The Baltimore Sun
March 5, 2019
Those with a substance use disorder have a hard time getting treatment without insurance, which they can’t get without ID that often requires a lost birth certificate.
Even if they can access treatment, they sometimes can’t focus on their recovery if they don’t have a place to live, are hungry or suffer other mental and chronic health conditions.
Some may have disappointed themselves by failing at treatment before, but they can’t stop craving heroin that they suspect is laced with the far more powerful, and often deadly, fentanyl. No one may have provided them with the overdose treatment naloxone.

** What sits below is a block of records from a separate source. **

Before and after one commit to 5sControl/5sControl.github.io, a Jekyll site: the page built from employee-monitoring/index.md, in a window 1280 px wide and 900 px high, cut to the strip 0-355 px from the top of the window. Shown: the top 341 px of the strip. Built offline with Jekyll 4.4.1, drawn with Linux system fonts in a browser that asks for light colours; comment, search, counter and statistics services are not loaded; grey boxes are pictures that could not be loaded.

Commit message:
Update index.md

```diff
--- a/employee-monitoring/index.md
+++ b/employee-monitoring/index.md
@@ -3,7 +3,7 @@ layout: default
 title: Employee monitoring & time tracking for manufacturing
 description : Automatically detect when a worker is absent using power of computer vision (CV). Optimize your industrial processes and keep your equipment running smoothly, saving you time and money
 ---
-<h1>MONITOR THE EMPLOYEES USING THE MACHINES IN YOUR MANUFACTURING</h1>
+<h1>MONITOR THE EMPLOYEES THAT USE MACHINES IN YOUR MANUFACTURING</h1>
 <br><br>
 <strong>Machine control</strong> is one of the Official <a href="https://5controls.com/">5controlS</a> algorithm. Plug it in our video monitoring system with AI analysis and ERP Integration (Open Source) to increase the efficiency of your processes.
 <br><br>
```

These are some of the interlocking issues related to the nation’s opioid epidemic that a group of freshmen congressmen, led by Maryland Democratic Rep. David Trone, sought to understand as they toured the Johns Hopkins University’s research and treatment facilities on Tuesday.